* [TASK DETAILS]:
Only the lines from the beginning of the listing below through the line with "Add live link to README" belong in the answer; please print them exactly and drop the pictures.

* [EXERCISE INPUT]:
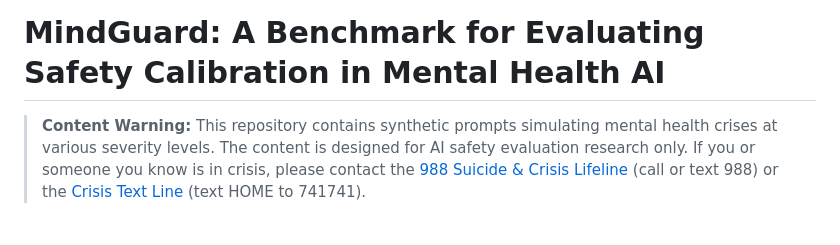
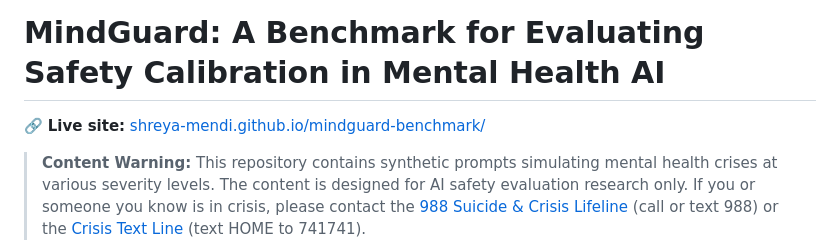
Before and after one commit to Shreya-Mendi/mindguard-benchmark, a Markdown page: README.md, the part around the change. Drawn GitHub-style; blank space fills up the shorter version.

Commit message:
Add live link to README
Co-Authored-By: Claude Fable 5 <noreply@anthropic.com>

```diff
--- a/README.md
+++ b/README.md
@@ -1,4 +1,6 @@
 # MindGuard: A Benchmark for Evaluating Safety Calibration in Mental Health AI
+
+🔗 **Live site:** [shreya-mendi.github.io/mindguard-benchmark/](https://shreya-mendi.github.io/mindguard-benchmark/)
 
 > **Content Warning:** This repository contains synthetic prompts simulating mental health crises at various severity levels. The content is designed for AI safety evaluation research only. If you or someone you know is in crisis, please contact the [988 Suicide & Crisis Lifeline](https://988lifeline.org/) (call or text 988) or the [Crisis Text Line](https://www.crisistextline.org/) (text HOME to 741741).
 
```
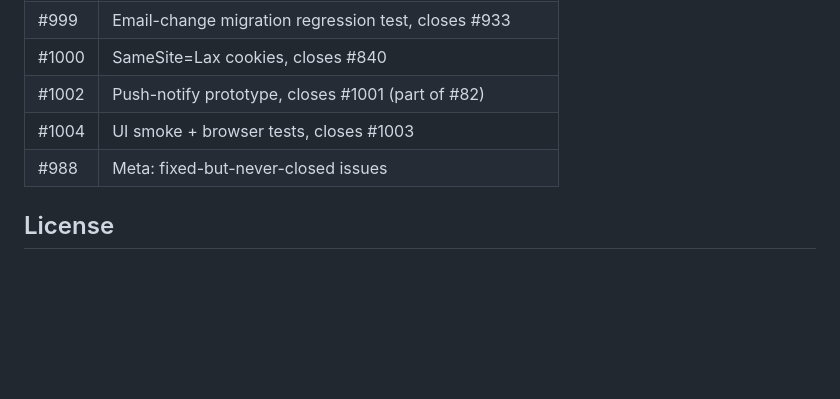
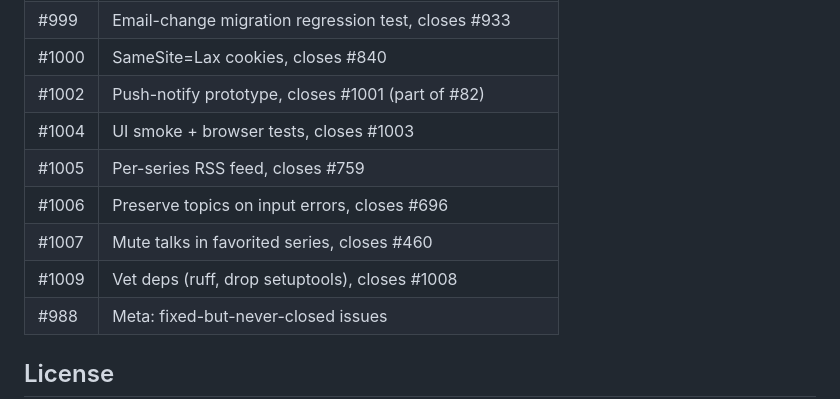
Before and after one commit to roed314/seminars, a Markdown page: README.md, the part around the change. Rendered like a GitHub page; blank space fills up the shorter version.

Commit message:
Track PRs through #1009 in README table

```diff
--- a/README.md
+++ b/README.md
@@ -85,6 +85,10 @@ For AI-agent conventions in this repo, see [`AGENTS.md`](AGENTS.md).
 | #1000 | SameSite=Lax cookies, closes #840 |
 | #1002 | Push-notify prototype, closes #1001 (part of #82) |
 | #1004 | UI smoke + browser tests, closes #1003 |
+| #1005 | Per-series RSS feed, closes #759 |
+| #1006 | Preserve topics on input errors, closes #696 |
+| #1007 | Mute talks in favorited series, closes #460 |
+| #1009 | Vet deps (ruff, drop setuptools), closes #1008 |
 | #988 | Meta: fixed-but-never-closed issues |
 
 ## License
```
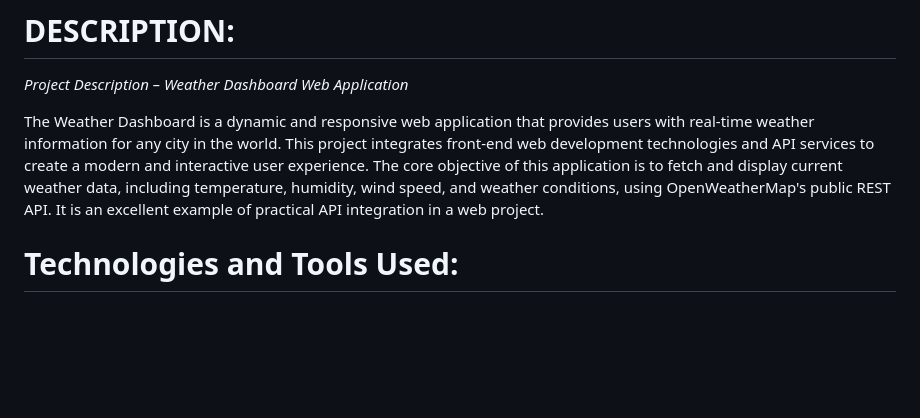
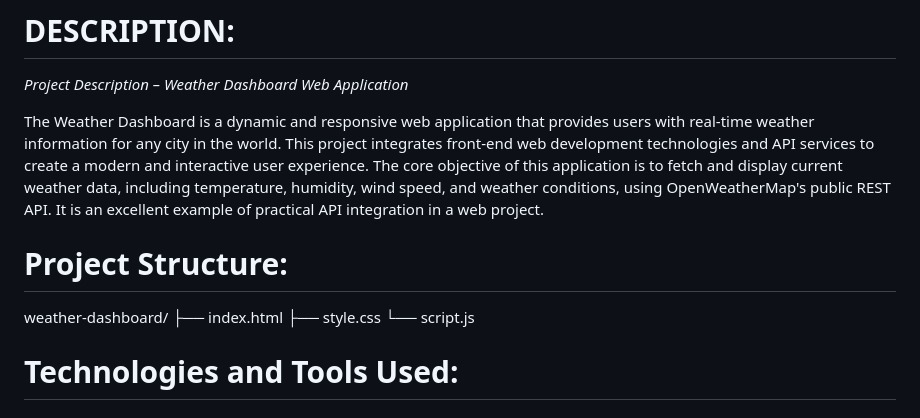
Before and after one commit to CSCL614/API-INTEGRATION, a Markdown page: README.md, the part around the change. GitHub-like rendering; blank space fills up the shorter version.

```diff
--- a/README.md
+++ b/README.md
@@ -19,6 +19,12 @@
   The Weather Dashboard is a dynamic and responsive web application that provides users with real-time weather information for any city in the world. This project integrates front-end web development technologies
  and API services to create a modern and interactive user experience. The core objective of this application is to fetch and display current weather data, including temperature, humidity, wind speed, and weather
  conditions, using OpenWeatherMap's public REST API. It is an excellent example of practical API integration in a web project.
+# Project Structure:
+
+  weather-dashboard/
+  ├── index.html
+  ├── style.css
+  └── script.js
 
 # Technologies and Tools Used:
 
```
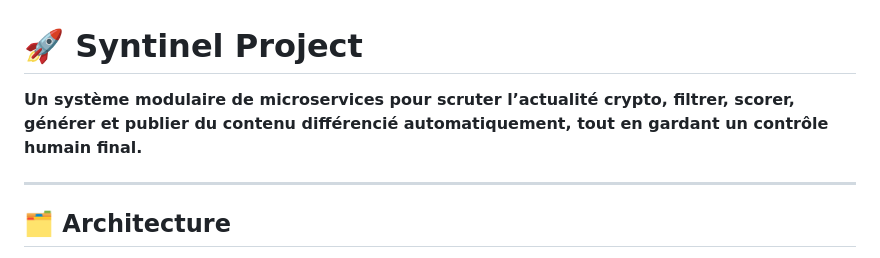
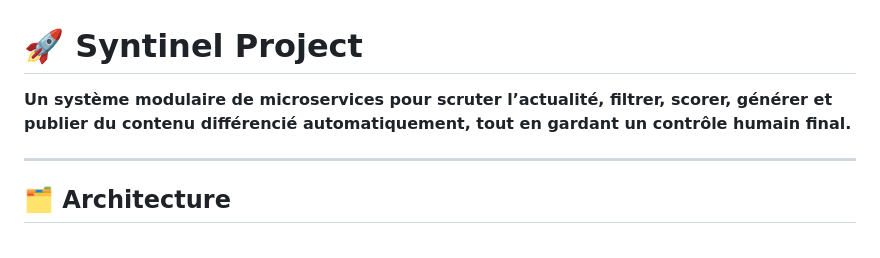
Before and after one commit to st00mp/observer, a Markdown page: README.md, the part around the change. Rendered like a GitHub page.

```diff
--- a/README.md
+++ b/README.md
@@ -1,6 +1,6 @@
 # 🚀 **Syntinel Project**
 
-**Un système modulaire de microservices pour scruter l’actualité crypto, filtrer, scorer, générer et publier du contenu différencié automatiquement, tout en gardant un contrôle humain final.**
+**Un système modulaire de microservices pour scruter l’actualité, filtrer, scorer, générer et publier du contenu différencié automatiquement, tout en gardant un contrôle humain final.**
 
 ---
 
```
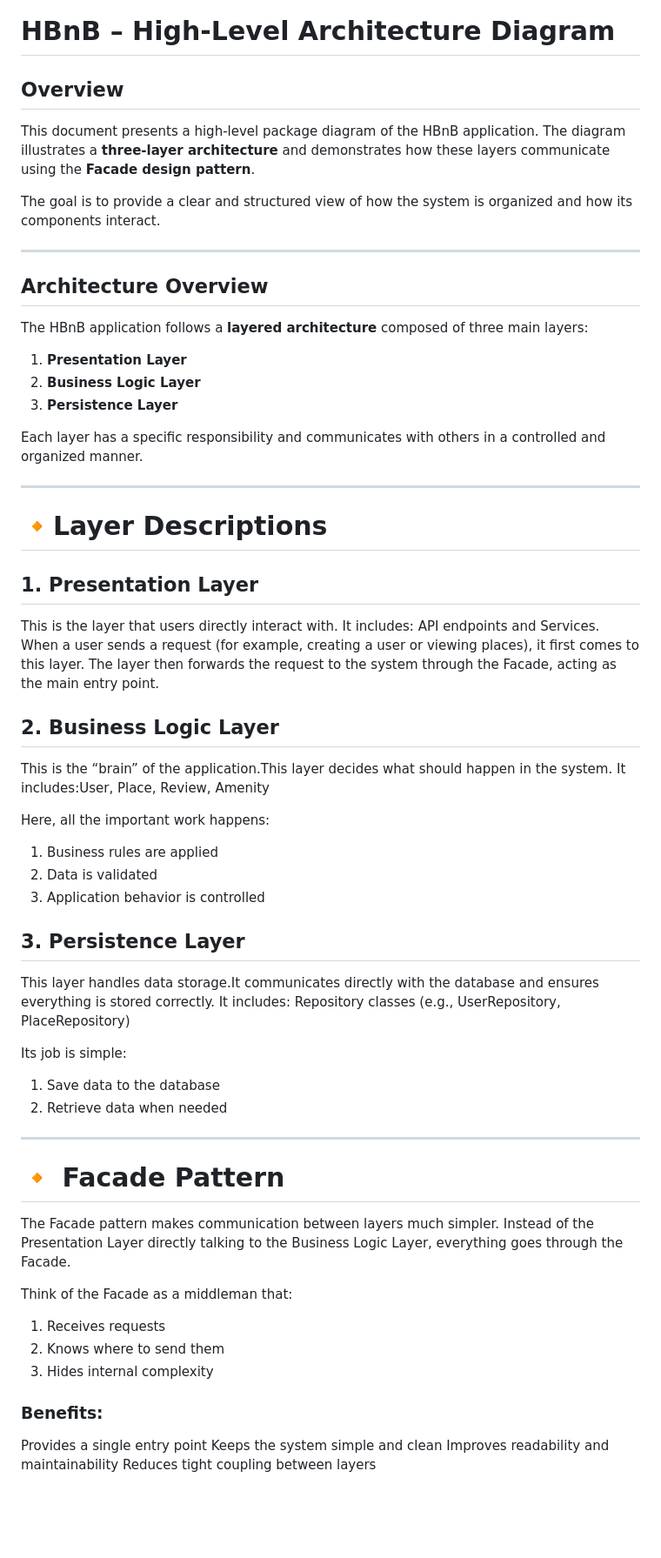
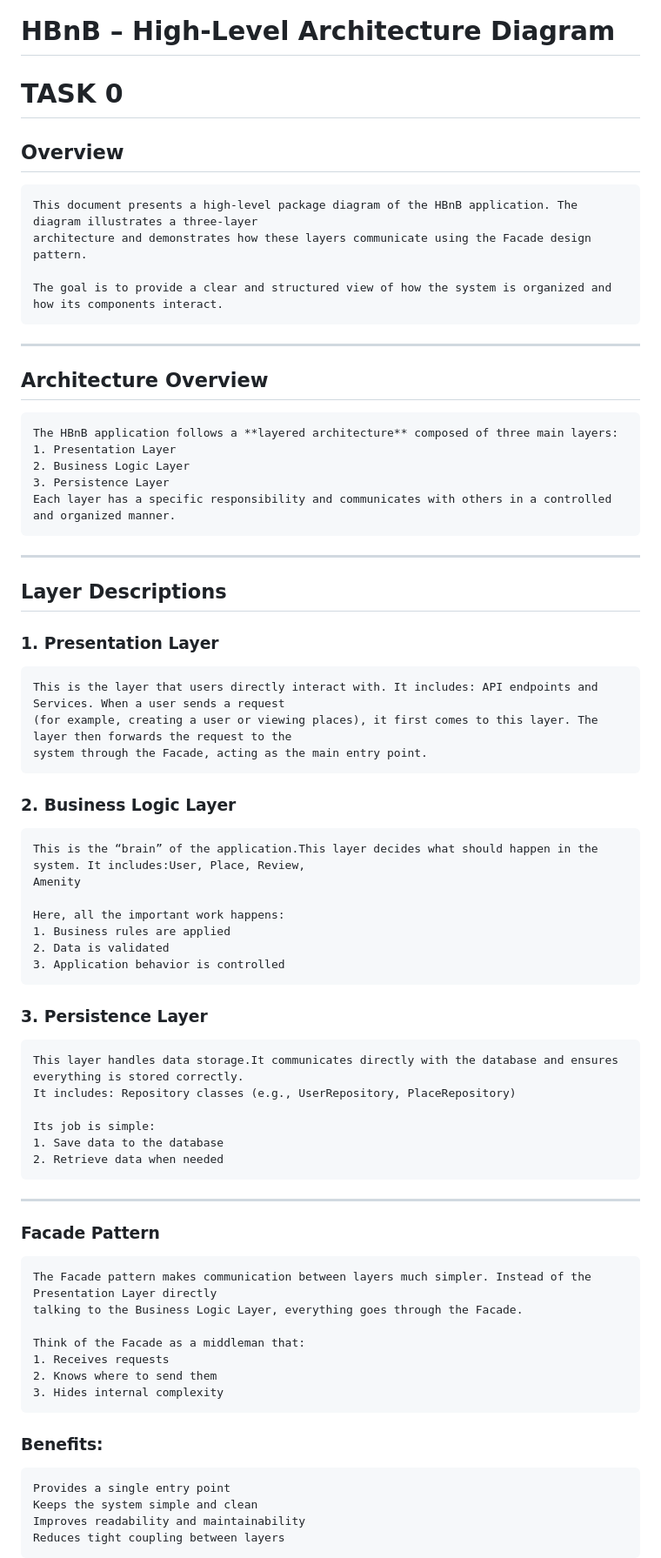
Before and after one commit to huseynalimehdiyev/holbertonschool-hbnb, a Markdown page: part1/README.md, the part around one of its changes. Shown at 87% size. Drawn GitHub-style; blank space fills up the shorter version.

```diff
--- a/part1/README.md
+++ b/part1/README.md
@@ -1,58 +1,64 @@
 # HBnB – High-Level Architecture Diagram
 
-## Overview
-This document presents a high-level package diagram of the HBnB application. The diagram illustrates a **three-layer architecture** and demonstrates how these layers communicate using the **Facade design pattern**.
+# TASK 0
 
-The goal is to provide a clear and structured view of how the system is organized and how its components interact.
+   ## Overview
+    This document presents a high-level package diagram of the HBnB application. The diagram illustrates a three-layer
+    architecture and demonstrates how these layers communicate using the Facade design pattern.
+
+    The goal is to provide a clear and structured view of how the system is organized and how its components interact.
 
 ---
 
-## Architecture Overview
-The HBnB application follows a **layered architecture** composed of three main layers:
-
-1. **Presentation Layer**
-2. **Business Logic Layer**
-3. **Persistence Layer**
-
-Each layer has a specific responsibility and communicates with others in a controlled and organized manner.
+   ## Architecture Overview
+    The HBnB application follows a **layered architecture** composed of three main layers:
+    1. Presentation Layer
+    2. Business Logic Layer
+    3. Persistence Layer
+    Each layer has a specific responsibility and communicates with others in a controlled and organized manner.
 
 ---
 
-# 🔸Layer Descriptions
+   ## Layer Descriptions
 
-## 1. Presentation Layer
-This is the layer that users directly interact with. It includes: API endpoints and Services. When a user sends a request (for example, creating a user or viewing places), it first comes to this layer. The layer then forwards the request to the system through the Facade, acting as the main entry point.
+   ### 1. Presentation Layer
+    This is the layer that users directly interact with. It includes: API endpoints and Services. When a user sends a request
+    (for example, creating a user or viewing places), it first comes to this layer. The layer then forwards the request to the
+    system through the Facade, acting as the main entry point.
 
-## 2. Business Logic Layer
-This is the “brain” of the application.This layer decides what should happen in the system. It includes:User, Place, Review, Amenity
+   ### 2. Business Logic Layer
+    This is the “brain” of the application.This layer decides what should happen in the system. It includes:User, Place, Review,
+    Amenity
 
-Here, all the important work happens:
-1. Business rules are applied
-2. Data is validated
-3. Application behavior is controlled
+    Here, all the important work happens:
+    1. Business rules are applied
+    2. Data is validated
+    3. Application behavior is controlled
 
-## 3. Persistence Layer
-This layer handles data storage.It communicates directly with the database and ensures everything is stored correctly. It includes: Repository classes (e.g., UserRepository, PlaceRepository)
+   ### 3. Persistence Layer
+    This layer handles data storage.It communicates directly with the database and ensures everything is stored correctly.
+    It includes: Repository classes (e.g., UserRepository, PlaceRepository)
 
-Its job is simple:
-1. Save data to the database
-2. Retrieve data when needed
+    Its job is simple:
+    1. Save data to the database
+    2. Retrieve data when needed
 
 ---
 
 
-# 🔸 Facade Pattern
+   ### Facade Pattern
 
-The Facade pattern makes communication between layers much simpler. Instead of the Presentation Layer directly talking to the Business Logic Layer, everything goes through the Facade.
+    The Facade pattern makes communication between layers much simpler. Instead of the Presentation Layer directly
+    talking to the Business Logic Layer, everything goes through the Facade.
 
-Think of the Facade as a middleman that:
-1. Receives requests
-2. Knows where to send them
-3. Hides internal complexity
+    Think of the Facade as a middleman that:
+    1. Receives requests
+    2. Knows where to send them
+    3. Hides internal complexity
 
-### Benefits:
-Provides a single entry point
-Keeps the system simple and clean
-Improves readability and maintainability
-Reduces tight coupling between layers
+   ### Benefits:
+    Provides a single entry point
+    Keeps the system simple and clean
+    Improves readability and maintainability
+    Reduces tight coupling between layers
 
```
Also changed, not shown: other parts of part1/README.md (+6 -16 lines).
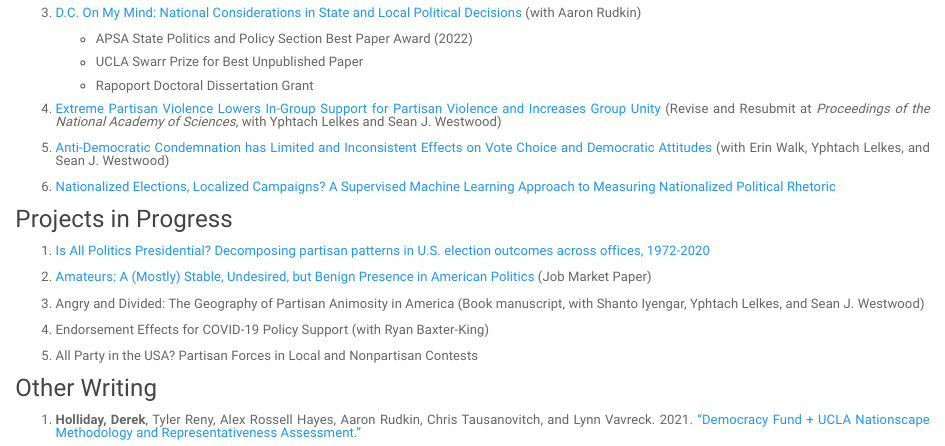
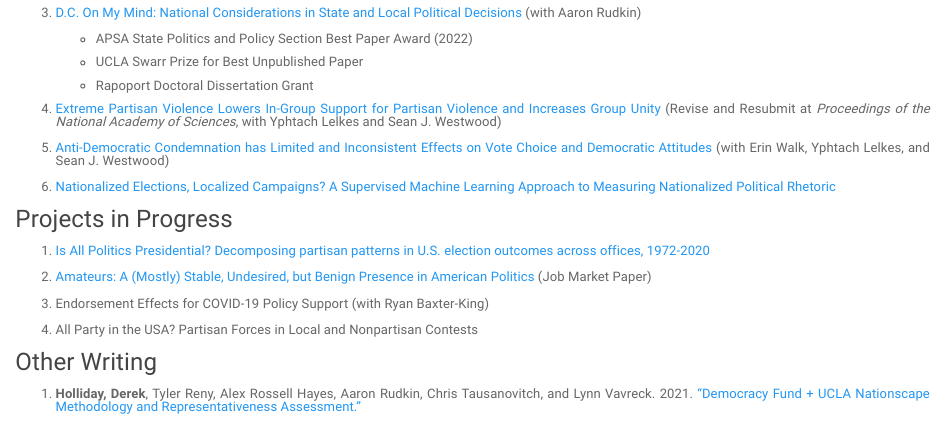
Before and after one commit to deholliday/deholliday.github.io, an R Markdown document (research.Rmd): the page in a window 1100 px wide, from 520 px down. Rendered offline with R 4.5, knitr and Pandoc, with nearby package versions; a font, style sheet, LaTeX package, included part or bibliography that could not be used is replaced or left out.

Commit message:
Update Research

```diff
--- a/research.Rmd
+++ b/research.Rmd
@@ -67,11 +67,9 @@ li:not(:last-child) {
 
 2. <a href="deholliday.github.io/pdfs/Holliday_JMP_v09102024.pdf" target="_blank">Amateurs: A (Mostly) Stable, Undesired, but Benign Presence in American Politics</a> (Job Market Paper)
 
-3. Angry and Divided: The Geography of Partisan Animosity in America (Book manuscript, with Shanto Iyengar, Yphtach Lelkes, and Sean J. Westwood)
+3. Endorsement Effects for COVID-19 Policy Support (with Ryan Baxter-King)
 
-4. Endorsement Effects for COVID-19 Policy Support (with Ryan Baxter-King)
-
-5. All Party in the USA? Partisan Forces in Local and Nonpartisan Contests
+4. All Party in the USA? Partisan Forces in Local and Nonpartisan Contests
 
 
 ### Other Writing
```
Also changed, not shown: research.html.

* [SOLVED EXERCISE]:
Before and after one commit to Shreya-Mendi/mindguard-benchmark, a Markdown page: README.md, the part around the change. Drawn GitHub-style; blank space fills up the shorter version.

Commit message:
Add live link to README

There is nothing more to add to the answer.